Since rain seems imminent here for the first time in a few years (or so they say…), I’m posting a blog about an extremely dry hike that highlighted the drought we’re experiencing. Consider it a rain dance of sorts.
The destination was the 2,729-feet-high summit of Bald Mountain, one of the peaks within Sugarloaf Ridge State Park. Since it’s been 70+ and sunny in recent weeks, it’s a great time to do the hike. Our loop took us nearly seven miles over three-plus miles. We did one of the popular routes, starting up Lower Bald Mountain Trail from the parking lot, then switching over to Bald Mountain Trail, over to the summit, and then a bit on Gray Pine, Vista and Meadow trails to return. It’s a route I’ve done many times, but in the winter, it generally features cool breezes along the way, overgrown brush along the way in parts, and even a couple of creeks to cross near the end.
What a difference a drought makes. Severe brown-tinged grass everywhere, sandy trails with dust kicking up, and bone-dry creeks in several places, and trickles of water elsewhere. I underestimated the impact of the dryness on the ground, making the steep downhills much tougher due to the loose dirt. In places, the oaks and chaparral resembled sad statutes in the midst of brown hillsides. Not a pretty sight. And the usual assortment of animals was lacking too, as many have headed elsewhere in search of water and food.
(Even though it is a state park, it is being run by a local nonprofit organization known as Team Sugarloaf. They accept state parking passes and generally operate it the same way the state parks system did. Their website doesn’t seem to be working so I’ll refer you to the official state site for more info on the park’s hours, trails, and services.)

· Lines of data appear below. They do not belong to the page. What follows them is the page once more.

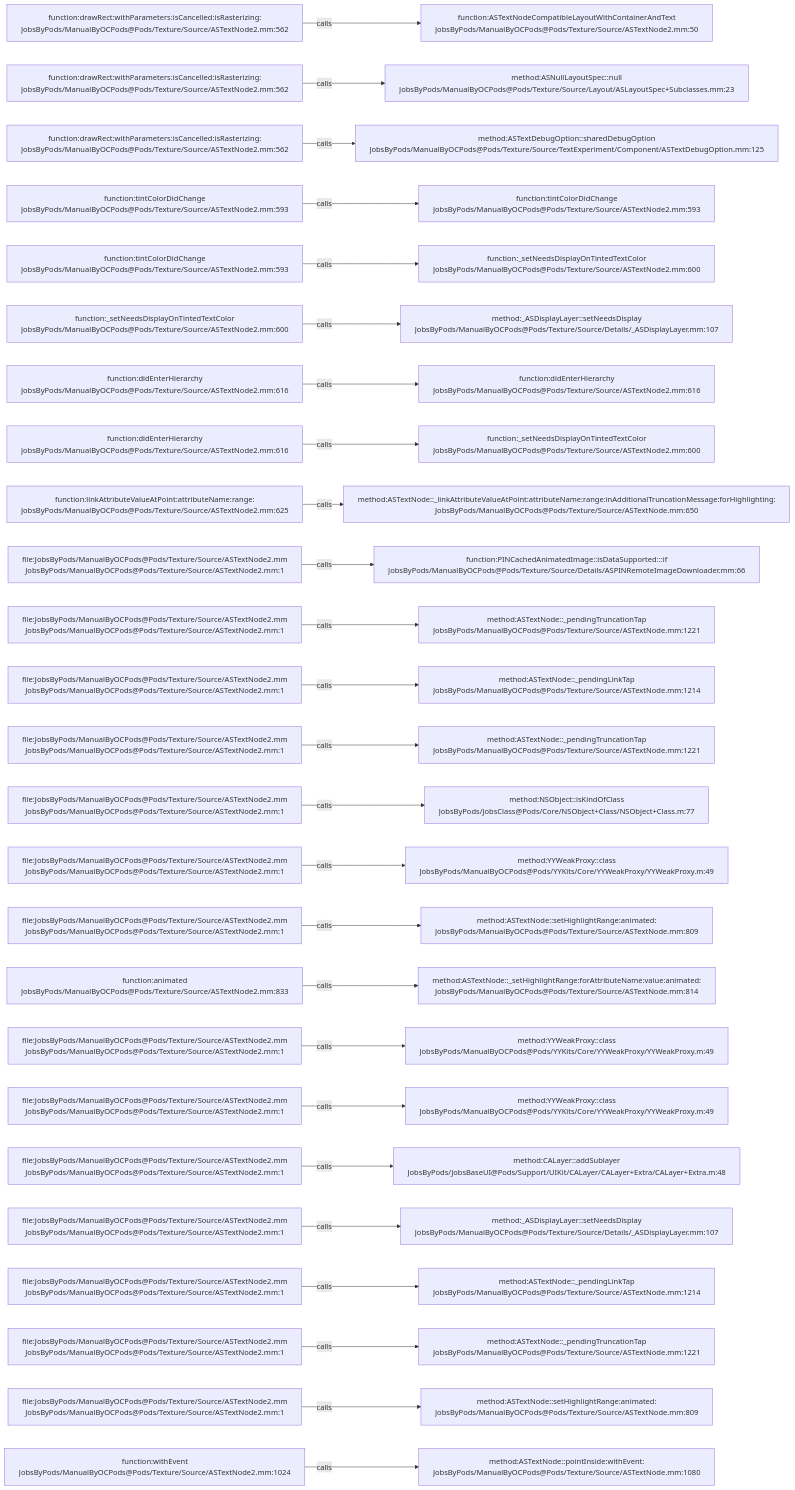
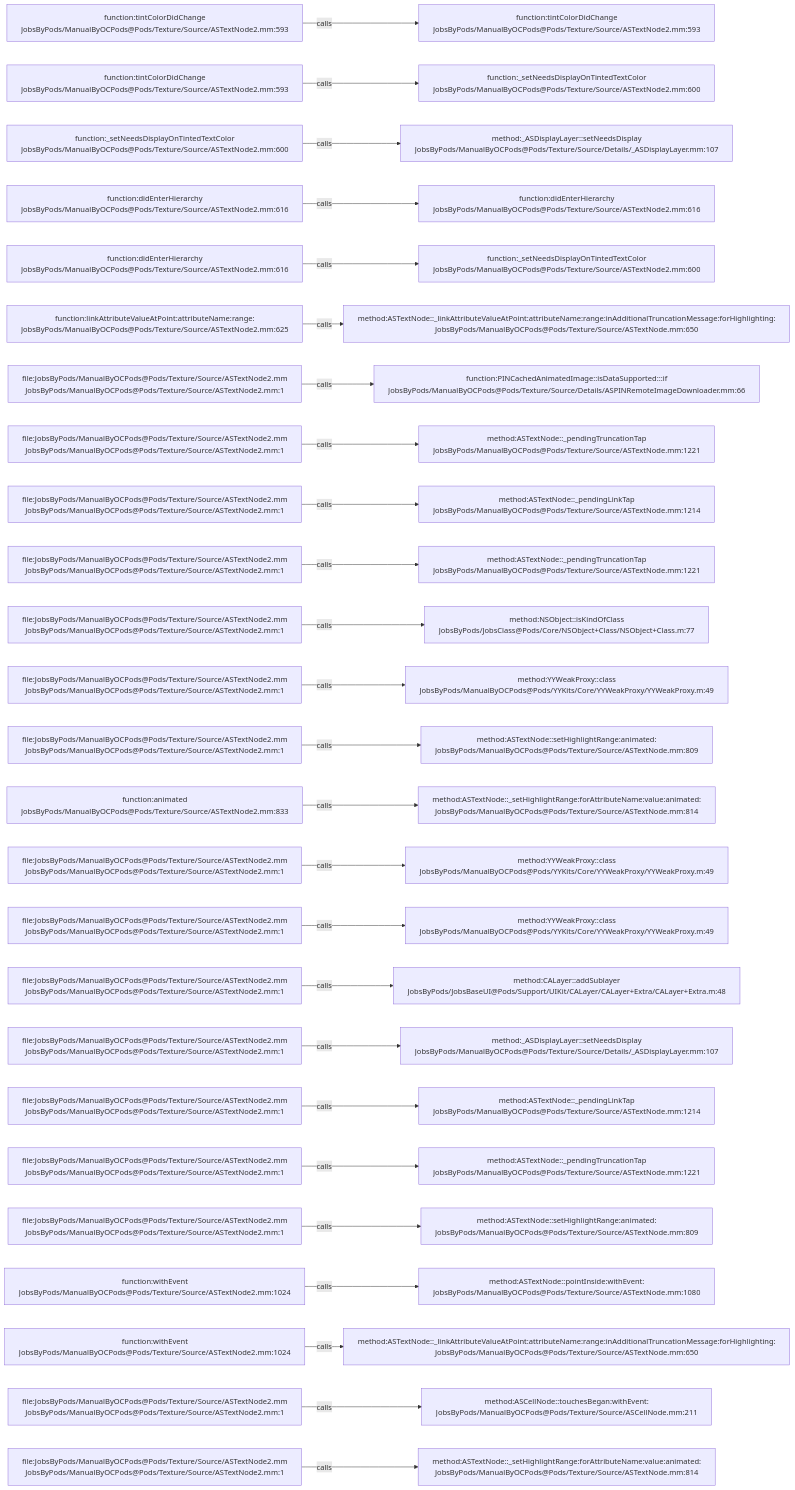
One commit to JobsKits/JobsOCBaseConfigDemo changed the diagram in .codegraph/codegraph.md/graphs/calls-142.md. Above: the diagram before and after it, drawn with Mermaid. The commit also changed 342 other files, not shown here.

````diff
--- a/.codegraph/codegraph.md/graphs/calls-142.md
+++ b/.codegraph/codegraph.md/graphs/calls-142.md
@@ -13,78 +13,78 @@
 ```mermaid
 flowchart LR
-  S1["function:drawRect:withParameters:isCancelled:isRasterizing:<br/>JobsByPods/ManualByOCPods@Pods/Texture/Source/ASTextNode2.mm:562"]
-  T1["function:ASTextNodeCompatibleLayoutWithContainerAndText<br/>JobsByPods/ManualByOCPods@Pods/Texture/Source/ASTextNode2.mm:50"]
+  S1["function:tintColorDidChange<br/>JobsByPods/ManualByOCPods@Pods/Texture/Source/ASTextNode2.mm:593"]
+  T1["function:tintColorDidChange<br/>JobsByPods/ManualByOCPods@Pods/Texture/Source/ASTextNode2.mm:593"]
   S1 -->|calls| T1
-  S2["function:drawRect:withParameters:isCancelled:isRasterizing:<br/>JobsByPods/ManualByOCPods@Pods/Texture/Source/ASTextNode2.mm:562"]
-  T2["method:ASNullLayoutSpec::null<br/>JobsByPods/ManualByOCPods@Pods/Texture/Source/Layout/ASLayoutSpec+Subclasses.mm:23"]
+  S2["function:tintColorDidChange<br/>JobsByPods/ManualByOCPods@Pods/Texture/Source/ASTextNode2.mm:593"]
+  T2["function:_setNeedsDisplayOnTintedTextColor<br/>JobsByPods/ManualByOCPods@Pods/Texture/Source/ASTextNode2.mm:600"]
   S2 -->|calls| T2
-  S3["function:drawRect:withParameters:isCancelled:isRasterizing:<br/>JobsByPods/ManualByOCPods@Pods/Texture/Source/ASTextNode2.mm:562"]
-  T3["method:ASTextDebugOption::sharedDebugOption<br/>JobsByPods/ManualByOCPods@Pods/Texture/Source/TextExperiment/Component/ASTextDebugOption.mm:125"]
+  S3["function:_setNeedsDisplayOnTintedTextColor<br/>JobsByPods/ManualByOCPods@Pods/Texture/Source/ASTextNode2.mm:600"]
+  T3["method:_ASDisplayLayer::setNeedsDisplay<br/>JobsByPods/ManualByOCPods@Pods/Texture/Source/Details/_ASDisplayLayer.mm:107"]
   S3 -->|calls| T3
-  S4["function:tintColorDidChange<br/>JobsByPods/ManualByOCPods@Pods/Texture/Source/ASTextNode2.mm:593"]
-  T4["function:tintColorDidChange<br/>JobsByPods/ManualByOCPods@Pods/Texture/Source/ASTextNode2.mm:593"]
+  S4["function:didEnterHierarchy<br/>JobsByPods/ManualByOCPods@Pods/Texture/Source/ASTextNode2.mm:616"]
+  T4["function:didEnterHierarchy<br/>JobsByPods/ManualByOCPods@Pods/Texture/Source/ASTextNode2.mm:616"]
   S4 -->|calls| T4
-  S5["function:tintColorDidChange<br/>JobsByPods/ManualByOCPods@Pods/Texture/Source/ASTextNode2.mm:593"]
+  S5["function:didEnterHierarchy<br/>JobsByPods/ManualByOCPods@Pods/Texture/Source/ASTextNode2.mm:616"]
   T5["function:_setNeedsDisplayOnTintedTextColor<br/>JobsByPods/ManualByOCPods@Pods/Texture/Source/ASTextNode2.mm:600"]
   S5 -->|calls| T5
-  S6["function:_setNeedsDisplayOnTintedTextColor<br/>JobsByPods/ManualByOCPods@Pods/Texture/Source/ASTextNode2.mm:600"]
-  T6["method:_ASDisplayLayer::setNeedsDisplay<br/>JobsByPods/ManualByOCPods@Pods/Texture/Source/Details/_ASDisplayLayer.mm:107"]
+  S6["function:linkAttributeValueAtPoint:attributeName:range:<br/>JobsByPods/ManualByOCPods@Pods/Texture/Source/ASTextNode2.mm:625"]
+  T6["method:ASTextNode::_linkAttributeValueAtPoint:attributeName:range:inAdditionalTruncationMessage:forHighlighting:<br/>JobsByPods/ManualByOCPods@Pods/Texture/Source/ASTextNode.mm:650"]
   S6 -->|calls| T6
-  S7["function:didEnterHierarchy<br/>JobsByPods/ManualByOCPods@Pods/Texture/Source/ASTextNode2.mm:616"]
-  T7["function:didEnterHierarchy<br/>JobsByPods/ManualByOCPods@Pods/Texture/Source/ASTextNode2.mm:616"]
+  S7["file:JobsByPods/ManualByOCPods@Pods/Texture/Source/ASTextNode2.mm<br/>JobsByPods/ManualByOCPods@Pods/Texture/Source/ASTextNode2.mm:1"]
+  T7["function:PINCachedAnimatedImage::isDataSupported:::if<br/>JobsByPods/ManualByOCPods@Pods/Texture/Source/Details/ASPINRemoteImageDownloader.mm:66"]
   S7 -->|calls| T7
-  S8["function:didEnterHierarchy<br/>JobsByPods/ManualByOCPods@Pods/Texture/Source/ASTextNode2.mm:616"]
-  T8["function:_setNeedsDisplayOnTintedTextColor<br/>JobsByPods/ManualByOCPods@Pods/Texture/Source/ASTextNode2.mm:600"]
+  S8["file:JobsByPods/ManualByOCPods@Pods/Texture/Source/ASTextNode2.mm<br/>JobsByPods/ManualByOCPods@Pods/Texture/Source/ASTextNode2.mm:1"]
+  T8["method:ASTextNode::_pendingTruncationTap<br/>JobsByPods/ManualByOCPods@Pods/Texture/Source/ASTextNode.mm:1221"]
   S8 -->|calls| T8
-  S9["function:linkAttributeValueAtPoint:attributeName:range:<br/>JobsByPods/ManualByOCPods@Pods/Texture/Source/ASTextNode2.mm:625"]
-  T9["method:ASTextNode::_linkAttributeValueAtPoint:attributeName:range:inAdditionalTruncationMessage:forHighlighting:<br/>JobsByPods/ManualByOCPods@Pods/Texture/Source/ASTextNode.mm:650"]
+  S9["file:JobsByPods/ManualByOCPods@Pods/Texture/Source/ASTextNode2.mm<br/>JobsByPods/ManualByOCPods@Pods/Texture/Source/ASTextNode2.mm:1"]
+  T9["method:ASTextNode::_pendingLinkTap<br/>JobsByPods/ManualByOCPods@Pods/Texture/Source/ASTextNode.mm:1214"]
   S9 -->|calls| T9
   S10["file:JobsByPods/ManualByOCPods@Pods/Texture/Source/ASTextNode2.mm<br/>JobsByPods/ManualByOCPods@Pods/Texture/Source/ASTextNode2.mm:1"]
-  T10["function:PINCachedAnimatedImage::isDataSupported:::if<br/>JobsByPods/ManualByOCPods@Pods/Texture/Source/Details/ASPINRemoteImageDownloader.mm:66"]
+  T10["method:ASTextNode::_pendingTruncationTap<br/>JobsByPods/ManualByOCPods@Pods/Texture/Source/ASTextNode.mm:1221"]
   S10 -->|calls| T10
   S11["file:JobsByPods/ManualByOCPods@Pods/Texture/Source/ASTextNode2.mm<br/>JobsByPods/ManualByOCPods@Pods/Texture/Source/ASTextNode2.mm:1"]
-  T11["method:ASTextNode::_pendingTruncationTap<br/>JobsByPods/ManualByOCPods@Pods/Texture/Source/ASTextNode.mm:1221"]
+  T11["method:NSObject::isKindOfClass<br/>JobsByPods/JobsClass@Pods/Core/NSObject+Class/NSObject+Class.m:77"]
   S11 -->|calls| T11
   S12["file:JobsByPods/ManualByOCPods@Pods/Texture/Source/ASTextNode2.mm<br/>JobsByPods/ManualByOCPods@Pods/Texture/Source/ASTextNode2.mm:1"]
-  T12["method:ASTextNode::_pendingLinkTap<br/>JobsByPods/ManualByOCPods@Pods/Texture/Source/ASTextNode.mm:1214"]
+  T12["method:YYWeakProxy::class<br/>JobsByPods/ManualByOCPods@Pods/YYKits/Core/YYWeakProxy/YYWeakProxy.m:49"]
   S12 -->|calls| T12
   S13["file:JobsByPods/ManualByOCPods@Pods/Texture/Source/ASTextNode2.mm<br/>JobsByPods/ManualByOCPods@Pods/Texture/Source/ASTextNode2.mm:1"]
-  T13["method:ASTextNode::_pendingTruncationTap<br/>JobsByPods/ManualByOCPods@Pods/Texture/Source/ASTextNode.mm:1221"]
+  T13["method:ASTextNode::setHighlightRange:animated:<br/>JobsByPods/ManualByOCPods@Pods/Texture/Source/ASTextNode.mm:809"]
   S13 -->|calls| T13
-  S14["file:JobsByPods/ManualByOCPods@Pods/Texture/Source/ASTextNode2.mm<br/>JobsByPods/ManualByOCPods@Pods/Texture/Source/ASTextNode2.mm:1"]
-  T14["method:NSObject::isKindOfClass<br/>JobsByPods/JobsClass@Pods/Core/NSObject+Class/NSObject+Class.m:77"]
+  S14["function:animated<br/>JobsByPods/ManualByOCPods@Pods/Texture/Source/ASTextNode2.mm:833"]
+  T14["method:ASTextNode::_setHighlightRange:forAttributeName:value:animated:<br/>JobsByPods/ManualByOCPods@Pods/Texture/Source/ASTextNode.mm:814"]
   S14 -->|calls| T14
   S15["file:JobsByPods/ManualByOCPods@Pods/Texture/Source/ASTextNode2.mm<br/>JobsByPods/ManualByOCPods@Pods/Texture/Source/ASTextNode2.mm:1"]
   T15["method:YYWeakProxy::class<br/>JobsByPods/ManualByOCPods@Pods/YYKits/Core/YYWeakProxy/YYWeakProxy.m:49"]
   S15 -->|calls| T15
   S16["file:JobsByPods/ManualByOCPods@Pods/Texture/Source/ASTextNode2.mm<br/>JobsByPods/ManualByOCPods@Pods/Texture/Source/ASTextNode2.mm:1"]
-  T16["method:ASTextNode::setHighlightRange:animated:<br/>JobsByPods/ManualByOCPods@Pods/Texture/Source/ASTextNode.mm:809"]
+  T16["method:YYWeakProxy::class<br/>JobsByPods/ManualByOCPods@Pods/YYKits/Core/YYWeakProxy/YYWeakProxy.m:49"]
   S16 -->|calls| T16
-  S17["function:animated<br/>JobsByPods/ManualByOCPods@Pods/Texture/Source/ASTextNode2.mm:833"]
-  T17["method:ASTextNode::_setHighlightRange:forAttributeName:value:animated:<br/>JobsByPods/ManualByOCPods@Pods/Texture/Source/ASTextNode.mm:814"]
+  S17["file:JobsByPods/ManualByOCPods@Pods/Texture/Source/ASTextNode2.mm<br/>JobsByPods/ManualByOCPods@Pods/Texture/Source/ASTextNode2.mm:1"]
+  T17["method:CALayer::addSublayer<br/>JobsByPods/JobsBaseUI@Pods/Support/UIKit/CALayer/CALayer+Extra/CALayer+Extra.m:48"]
   S17 -->|calls| T17
   S18["file:JobsByPods/ManualByOCPods@Pods/Texture/Source/ASTextNode2.mm<br/>JobsByPods/ManualByOCPods@Pods/Texture/Source/ASTextNode2.mm:1"]
-  T18["method:YYWeakProxy::class<br/>JobsByPods/ManualByOCPods@Pods/YYKits/Core/YYWeakProxy/YYWeakProxy.m:49"]
+  T18["method:_ASDisplayLayer::setNeedsDisplay<br/>JobsByPods/ManualByOCPods@Pods/Texture/Source/Details/_ASDisplayLayer.mm:107"]
   S18 -->|calls| T18
   S19["file:JobsByPods/ManualByOCPods@Pods/Texture/Source/ASTextNode2.mm<br/>JobsByPods/ManualByOCPods@Pods/Texture/Source/ASTextNode2.mm:1"]
-  T19["method:YYWeakProxy::class<br/>JobsByPods/ManualByOCPods@Pods/YYKits/Core/YYWeakProxy/YYWeakProxy.m:49"]
+  T19["method:ASTextNode::_pendingLinkTap<br/>JobsByPods/ManualByOCPods@Pods/Texture/Source/ASTextNode.mm:1214"]
   S19 -->|calls| T19
   S20["file:JobsByPods/ManualByOCPods@Pods/Texture/Source/ASTextNode2.mm<br/>JobsByPods/ManualByOCPods@Pods/Texture/Source/ASTextNode2.mm:1"]
-  T20["method:CALayer::addSublayer<br/>JobsByPods/JobsBaseUI@Pods/Support/UIKit/CALayer/CALayer+Extra/CALayer+Extra.m:48"]
+  T20["method:ASTextNode::_pendingTruncationTap<br/>JobsByPods/ManualByOCPods@Pods/Texture/Source/ASTextNode.mm:1221"]
   S20 -->|calls| T20
   S21["file:JobsByPods/ManualByOCPods@Pods/Texture/Source/ASTextNode2.mm<br/>JobsByPods/ManualByOCPods@Pods/Texture/Source/ASTextNode2.mm:1"]
-  T21["method:_ASDisplayLayer::setNeedsDisplay<br/>JobsByPods/ManualByOCPods@Pods/Texture/Source/Details/_ASDisplayLayer.mm:107"]
+  T21["method:ASTextNode::setHighlightRange:animated:<br/>JobsByPods/ManualByOCPods@Pods/Texture/Source/ASTextNode.mm:809"]
   S21 -->|calls| T21
-  S22["file:JobsByPods/ManualByOCPods@Pods/Texture/Source/ASTextNode2.mm<br/>JobsByPods/ManualByOCPods@Pods/Texture/Source/ASTextNode2.mm:1"]
-  T22["method:ASTextNode::_pendingLinkTap<br/>JobsByPods/ManualByOCPods@Pods/Texture/Source/ASTextNode.mm:1214"]
+  S22["function:withEvent<br/>JobsByPods/ManualByOCPods@Pods/Texture/Source/ASTextNode2.mm:1024"]
+  T22["method:ASTextNode::pointInside:withEvent:<br/>JobsByPods/ManualByOCPods@Pods/Texture/Source/ASTextNode.mm:1080"]
   S22 -->|calls| T22
-  S23["file:JobsByPods/ManualByOCPods@Pods/Texture/Source/ASTextNode2.mm<br/>JobsByPods/ManualByOCPods@Pods/Texture/Source/ASTextNode2.mm:1"]
-  T23["method:ASTextNode::_pendingTruncationTap<br/>JobsByPods/ManualByOCPods@Pods/Texture/Source/ASTextNode.mm:1221"]
+  S23["function:withEvent<br/>JobsByPods/ManualByOCPods@Pods/Texture/Source/ASTextNode2.mm:1024"]
+  T23["method:ASTextNode::_linkAttributeValueAtPoint:attributeName:range:inAdditionalTruncationMessage:forHighlighting:<br/>JobsByPods/ManualByOCPods@Pods/Texture/Source/ASTextNode.mm:650"]
   S23 -->|calls| T23
   S24["file:JobsByPods/ManualByOCPods@Pods/Texture/Source/ASTextNode2.mm<br/>JobsByPods/ManualByOCPods@Pods/Texture/Source/ASTextNode2.mm:1"]
-  T24["method:ASTextNode::setHighlightRange:animated:<br/>JobsByPods/ManualByOCPods@Pods/Texture/Source/ASTextNode.mm:809"]
+  T24["method:ASCellNode::touchesBegan:withEvent:<br/>JobsByPods/ManualByOCPods@Pods/Texture/Source/ASCellNode.mm:211"]
   S24 -->|calls| T24
-  S25["function:withEvent<br/>JobsByPods/ManualByOCPods@Pods/Texture/Source/ASTextNode2.mm:1024"]
-  T25["method:ASTextNode::pointInside:withEvent:<br/>JobsByPods/ManualByOCPods@Pods/Texture/Source/ASTextNode.mm:1080"]
+  S25["file:JobsByPods/ManualByOCPods@Pods/Texture/Source/ASTextNode2.mm<br/>JobsByPods/ManualByOCPods@Pods/Texture/Source/ASTextNode2.mm:1"]
+  T25["method:ASTextNode::_setHighlightRange:forAttributeName:value:animated:<br/>JobsByPods/ManualByOCPods@Pods/Texture/Source/ASTextNode.mm:814"]
   S25 -->|calls| T25
 ```
````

Still, the view remains incredible. We could easily make out Mt. Tam, Mount Diablo and many more peaks and valleys throughout.